### Work task
Determine how many lines in the entries below include "static". The reply should be that number and nothing else.

### Data shown
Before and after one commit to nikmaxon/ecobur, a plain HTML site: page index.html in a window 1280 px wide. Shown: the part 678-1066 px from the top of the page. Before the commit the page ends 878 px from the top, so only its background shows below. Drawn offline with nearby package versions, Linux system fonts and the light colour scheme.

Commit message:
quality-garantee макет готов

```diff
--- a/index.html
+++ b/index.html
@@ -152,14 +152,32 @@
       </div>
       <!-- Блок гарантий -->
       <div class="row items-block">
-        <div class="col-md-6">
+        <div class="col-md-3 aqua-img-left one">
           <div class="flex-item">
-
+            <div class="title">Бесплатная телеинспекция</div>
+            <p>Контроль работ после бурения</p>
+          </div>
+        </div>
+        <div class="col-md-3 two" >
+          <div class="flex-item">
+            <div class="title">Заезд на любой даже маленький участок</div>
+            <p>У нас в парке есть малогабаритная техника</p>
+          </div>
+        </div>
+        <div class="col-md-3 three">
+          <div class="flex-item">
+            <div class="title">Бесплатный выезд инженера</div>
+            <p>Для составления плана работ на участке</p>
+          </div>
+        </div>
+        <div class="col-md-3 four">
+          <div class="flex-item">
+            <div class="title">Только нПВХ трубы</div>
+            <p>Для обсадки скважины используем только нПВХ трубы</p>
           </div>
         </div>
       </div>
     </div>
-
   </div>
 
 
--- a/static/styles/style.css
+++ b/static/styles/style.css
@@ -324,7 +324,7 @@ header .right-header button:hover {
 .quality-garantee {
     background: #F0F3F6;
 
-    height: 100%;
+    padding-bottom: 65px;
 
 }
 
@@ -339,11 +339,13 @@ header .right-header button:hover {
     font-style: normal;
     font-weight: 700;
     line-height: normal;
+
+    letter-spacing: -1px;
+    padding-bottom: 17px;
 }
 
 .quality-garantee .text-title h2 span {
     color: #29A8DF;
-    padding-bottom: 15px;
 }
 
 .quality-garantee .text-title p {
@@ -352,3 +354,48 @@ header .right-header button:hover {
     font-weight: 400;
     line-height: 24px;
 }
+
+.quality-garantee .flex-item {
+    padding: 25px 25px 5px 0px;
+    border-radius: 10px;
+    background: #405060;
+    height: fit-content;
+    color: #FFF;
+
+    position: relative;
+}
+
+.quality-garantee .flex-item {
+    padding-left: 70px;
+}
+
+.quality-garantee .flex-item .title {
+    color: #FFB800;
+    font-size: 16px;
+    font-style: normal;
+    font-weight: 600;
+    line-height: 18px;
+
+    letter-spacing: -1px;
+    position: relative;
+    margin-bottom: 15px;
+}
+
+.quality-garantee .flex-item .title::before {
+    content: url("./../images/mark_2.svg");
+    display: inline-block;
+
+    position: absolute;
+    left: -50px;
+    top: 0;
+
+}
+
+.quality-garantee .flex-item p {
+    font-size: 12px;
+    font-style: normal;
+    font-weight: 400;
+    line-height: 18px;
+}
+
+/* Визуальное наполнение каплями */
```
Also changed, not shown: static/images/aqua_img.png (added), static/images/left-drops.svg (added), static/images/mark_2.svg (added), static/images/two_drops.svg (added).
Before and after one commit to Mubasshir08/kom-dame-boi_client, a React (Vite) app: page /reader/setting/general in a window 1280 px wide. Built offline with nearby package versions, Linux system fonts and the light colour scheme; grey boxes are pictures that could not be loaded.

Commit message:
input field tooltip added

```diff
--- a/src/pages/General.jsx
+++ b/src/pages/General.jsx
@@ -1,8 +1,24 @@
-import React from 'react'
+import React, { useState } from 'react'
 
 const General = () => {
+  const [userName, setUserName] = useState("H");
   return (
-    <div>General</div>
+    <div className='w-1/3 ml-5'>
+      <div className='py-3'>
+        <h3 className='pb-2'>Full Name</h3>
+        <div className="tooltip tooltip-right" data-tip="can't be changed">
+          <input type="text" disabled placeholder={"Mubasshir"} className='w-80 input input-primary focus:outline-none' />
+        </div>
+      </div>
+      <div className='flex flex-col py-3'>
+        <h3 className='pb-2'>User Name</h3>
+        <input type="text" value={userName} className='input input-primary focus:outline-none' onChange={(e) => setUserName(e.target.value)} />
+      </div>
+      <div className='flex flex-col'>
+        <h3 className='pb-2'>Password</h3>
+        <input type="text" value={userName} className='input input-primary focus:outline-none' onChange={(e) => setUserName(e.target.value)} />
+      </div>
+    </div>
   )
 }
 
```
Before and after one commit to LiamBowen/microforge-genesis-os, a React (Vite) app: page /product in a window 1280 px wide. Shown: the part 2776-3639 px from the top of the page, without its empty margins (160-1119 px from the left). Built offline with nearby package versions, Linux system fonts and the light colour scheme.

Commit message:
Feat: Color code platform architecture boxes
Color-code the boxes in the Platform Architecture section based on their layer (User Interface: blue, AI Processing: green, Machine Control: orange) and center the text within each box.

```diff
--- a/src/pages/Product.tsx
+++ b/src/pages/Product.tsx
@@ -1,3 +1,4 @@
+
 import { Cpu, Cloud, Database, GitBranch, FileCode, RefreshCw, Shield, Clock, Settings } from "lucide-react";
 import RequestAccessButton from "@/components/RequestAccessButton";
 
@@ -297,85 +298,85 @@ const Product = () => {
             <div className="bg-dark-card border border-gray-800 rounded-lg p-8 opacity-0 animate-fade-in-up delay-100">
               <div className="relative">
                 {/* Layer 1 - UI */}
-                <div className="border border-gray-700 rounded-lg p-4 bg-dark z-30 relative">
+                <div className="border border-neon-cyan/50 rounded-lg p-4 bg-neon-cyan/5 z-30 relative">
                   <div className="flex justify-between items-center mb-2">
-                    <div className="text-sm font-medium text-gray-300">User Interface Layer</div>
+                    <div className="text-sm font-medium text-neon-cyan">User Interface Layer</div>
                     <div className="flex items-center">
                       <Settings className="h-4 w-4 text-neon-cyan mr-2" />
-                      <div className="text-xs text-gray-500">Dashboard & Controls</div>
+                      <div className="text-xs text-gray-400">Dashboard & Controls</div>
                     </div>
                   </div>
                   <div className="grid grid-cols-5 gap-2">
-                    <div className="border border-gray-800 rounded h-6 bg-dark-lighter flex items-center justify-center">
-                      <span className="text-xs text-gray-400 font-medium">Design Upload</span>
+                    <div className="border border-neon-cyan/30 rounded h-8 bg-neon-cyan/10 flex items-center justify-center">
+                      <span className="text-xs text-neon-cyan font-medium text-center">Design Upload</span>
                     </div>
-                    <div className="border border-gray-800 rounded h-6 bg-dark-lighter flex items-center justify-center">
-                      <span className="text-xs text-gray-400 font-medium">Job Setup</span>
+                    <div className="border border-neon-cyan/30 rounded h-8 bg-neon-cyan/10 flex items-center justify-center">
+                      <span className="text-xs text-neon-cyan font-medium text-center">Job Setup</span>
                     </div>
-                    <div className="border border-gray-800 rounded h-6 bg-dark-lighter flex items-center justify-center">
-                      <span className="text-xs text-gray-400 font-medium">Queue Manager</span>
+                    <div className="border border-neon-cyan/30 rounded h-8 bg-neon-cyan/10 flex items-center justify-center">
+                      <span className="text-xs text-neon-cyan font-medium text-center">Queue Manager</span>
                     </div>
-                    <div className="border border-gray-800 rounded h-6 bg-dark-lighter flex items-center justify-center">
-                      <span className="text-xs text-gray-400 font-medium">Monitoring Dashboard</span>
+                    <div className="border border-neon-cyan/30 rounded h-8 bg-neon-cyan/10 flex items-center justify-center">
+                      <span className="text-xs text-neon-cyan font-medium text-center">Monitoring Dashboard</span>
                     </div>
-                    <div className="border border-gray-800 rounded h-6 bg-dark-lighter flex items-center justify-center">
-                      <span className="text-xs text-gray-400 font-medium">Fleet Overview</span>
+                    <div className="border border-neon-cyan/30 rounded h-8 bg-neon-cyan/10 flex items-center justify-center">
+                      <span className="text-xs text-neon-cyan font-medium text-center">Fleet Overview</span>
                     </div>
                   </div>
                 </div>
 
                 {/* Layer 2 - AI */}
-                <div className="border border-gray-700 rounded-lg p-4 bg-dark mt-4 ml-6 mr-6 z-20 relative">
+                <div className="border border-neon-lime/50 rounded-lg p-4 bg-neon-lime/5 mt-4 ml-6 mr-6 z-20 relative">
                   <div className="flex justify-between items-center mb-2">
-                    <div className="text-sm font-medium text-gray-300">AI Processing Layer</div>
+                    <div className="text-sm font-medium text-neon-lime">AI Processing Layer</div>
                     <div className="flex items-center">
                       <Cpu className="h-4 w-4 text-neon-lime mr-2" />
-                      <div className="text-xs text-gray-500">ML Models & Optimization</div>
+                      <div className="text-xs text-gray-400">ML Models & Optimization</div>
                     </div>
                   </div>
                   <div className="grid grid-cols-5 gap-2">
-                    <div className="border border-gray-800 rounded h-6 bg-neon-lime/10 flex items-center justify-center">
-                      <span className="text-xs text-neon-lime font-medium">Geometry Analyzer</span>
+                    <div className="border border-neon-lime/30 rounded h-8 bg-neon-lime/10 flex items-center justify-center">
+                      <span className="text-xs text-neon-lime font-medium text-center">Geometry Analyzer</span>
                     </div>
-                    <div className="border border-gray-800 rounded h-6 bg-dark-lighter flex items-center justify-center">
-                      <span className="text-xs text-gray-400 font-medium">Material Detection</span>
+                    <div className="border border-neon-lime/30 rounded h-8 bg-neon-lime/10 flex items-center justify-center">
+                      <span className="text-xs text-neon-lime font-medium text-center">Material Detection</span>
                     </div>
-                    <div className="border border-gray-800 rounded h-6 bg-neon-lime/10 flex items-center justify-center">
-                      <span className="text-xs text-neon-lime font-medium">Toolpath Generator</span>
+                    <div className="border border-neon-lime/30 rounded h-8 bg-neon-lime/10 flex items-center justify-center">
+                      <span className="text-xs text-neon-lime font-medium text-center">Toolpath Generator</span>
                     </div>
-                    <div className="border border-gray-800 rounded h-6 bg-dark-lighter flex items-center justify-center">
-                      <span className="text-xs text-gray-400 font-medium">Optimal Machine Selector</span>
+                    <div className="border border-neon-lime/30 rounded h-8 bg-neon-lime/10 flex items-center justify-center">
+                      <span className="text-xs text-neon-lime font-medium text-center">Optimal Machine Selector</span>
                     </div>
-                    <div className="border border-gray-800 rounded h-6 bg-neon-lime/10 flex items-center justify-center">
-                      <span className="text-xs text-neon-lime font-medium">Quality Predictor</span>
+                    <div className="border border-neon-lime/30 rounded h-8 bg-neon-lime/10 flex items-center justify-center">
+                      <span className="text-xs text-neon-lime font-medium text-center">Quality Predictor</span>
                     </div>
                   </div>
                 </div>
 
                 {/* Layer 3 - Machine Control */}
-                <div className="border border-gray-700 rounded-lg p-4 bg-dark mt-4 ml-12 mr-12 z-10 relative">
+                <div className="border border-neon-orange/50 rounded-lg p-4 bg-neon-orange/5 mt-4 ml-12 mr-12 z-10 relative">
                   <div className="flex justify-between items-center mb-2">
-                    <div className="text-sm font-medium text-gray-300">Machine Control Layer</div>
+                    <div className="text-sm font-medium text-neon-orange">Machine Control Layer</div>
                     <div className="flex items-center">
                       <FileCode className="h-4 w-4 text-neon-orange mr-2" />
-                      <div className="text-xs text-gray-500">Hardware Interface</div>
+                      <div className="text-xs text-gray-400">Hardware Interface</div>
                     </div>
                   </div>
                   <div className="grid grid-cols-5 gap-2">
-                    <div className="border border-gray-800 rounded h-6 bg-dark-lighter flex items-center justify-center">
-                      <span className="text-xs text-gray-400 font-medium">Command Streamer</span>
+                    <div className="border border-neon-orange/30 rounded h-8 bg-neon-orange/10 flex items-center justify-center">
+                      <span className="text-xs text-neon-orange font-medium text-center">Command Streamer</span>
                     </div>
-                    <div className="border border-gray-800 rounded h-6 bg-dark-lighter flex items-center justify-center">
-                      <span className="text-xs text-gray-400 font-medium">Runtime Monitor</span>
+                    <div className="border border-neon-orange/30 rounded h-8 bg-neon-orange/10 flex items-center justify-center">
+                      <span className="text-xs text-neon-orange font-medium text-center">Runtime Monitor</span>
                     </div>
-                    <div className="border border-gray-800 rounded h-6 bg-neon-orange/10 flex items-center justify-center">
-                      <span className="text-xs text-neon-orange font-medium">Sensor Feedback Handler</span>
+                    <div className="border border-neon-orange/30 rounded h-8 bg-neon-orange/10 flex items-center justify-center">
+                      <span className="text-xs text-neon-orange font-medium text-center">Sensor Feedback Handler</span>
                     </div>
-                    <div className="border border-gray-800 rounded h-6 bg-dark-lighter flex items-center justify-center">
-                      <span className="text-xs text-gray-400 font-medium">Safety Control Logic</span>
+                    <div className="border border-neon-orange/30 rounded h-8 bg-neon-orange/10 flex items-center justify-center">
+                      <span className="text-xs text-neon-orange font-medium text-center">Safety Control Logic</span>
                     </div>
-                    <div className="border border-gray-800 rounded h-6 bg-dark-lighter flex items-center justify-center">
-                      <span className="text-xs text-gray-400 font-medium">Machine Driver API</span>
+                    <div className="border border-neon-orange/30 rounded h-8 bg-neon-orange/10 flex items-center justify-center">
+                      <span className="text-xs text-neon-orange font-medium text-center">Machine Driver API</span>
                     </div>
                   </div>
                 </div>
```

### Answer section
3